Generally, U.S. securities law only really cares about U.S. investors. U.S. laws are made to protect U.S. peoples. So, the SEC doesn’t care that much about how you treat foreign investors. At the same time, the jurisdiction of that investor’s country will care, so you will want to make sure that you’re not violating the laws of another country.
In dealing with foreign investors, there may be some tax considerations, so you will want to connect with your CPA or international tax attorney about the specifics. From a securities law perspective, you’ll want to make sure that you get documents that reflect or consider the fact that an investor might be foreign. For our documents, we actually draft an additional questionnaire that foreign investors have to fill out.
Additionally, to the extent your foreign investor is funding in an untraditional manner (i.e., bitcoin or cryptocurrency, as opposed to something through the formal banking system), they will need to go through AML/KYC verification.

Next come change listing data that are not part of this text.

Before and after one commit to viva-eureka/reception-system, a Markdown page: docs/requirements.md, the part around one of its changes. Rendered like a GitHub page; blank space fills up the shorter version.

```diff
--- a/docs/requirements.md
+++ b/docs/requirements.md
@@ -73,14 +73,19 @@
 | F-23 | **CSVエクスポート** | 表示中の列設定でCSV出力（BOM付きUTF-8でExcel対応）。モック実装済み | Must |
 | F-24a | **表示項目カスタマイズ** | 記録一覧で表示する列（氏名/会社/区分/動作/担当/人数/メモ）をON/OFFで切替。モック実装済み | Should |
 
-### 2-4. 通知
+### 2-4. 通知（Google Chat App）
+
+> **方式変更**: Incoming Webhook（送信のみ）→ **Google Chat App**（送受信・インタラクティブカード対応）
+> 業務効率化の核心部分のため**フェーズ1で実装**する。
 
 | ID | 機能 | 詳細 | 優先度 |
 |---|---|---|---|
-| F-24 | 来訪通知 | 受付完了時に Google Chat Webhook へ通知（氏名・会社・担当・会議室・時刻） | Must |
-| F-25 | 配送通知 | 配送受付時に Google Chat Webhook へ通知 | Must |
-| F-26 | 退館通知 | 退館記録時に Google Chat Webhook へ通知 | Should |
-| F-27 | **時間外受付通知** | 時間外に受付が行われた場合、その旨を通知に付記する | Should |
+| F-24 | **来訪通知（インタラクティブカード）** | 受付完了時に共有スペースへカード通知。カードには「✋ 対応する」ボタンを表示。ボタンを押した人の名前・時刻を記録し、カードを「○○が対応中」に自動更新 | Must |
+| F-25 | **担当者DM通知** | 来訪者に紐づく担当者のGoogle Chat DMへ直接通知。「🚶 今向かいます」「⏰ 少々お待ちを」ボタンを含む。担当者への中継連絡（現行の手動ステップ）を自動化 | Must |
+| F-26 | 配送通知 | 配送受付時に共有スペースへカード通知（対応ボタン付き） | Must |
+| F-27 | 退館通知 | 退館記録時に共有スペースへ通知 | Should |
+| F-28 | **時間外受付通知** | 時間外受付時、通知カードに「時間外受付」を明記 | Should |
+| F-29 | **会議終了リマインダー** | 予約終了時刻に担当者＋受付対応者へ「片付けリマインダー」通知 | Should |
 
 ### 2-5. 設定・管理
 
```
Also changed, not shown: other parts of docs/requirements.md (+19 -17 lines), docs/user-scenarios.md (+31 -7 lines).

You’ll also want to consider whether your offering is offered under just one exemption (Rule 506(b) or 506(c)), or whether it will be offered concurrently under Regulation S.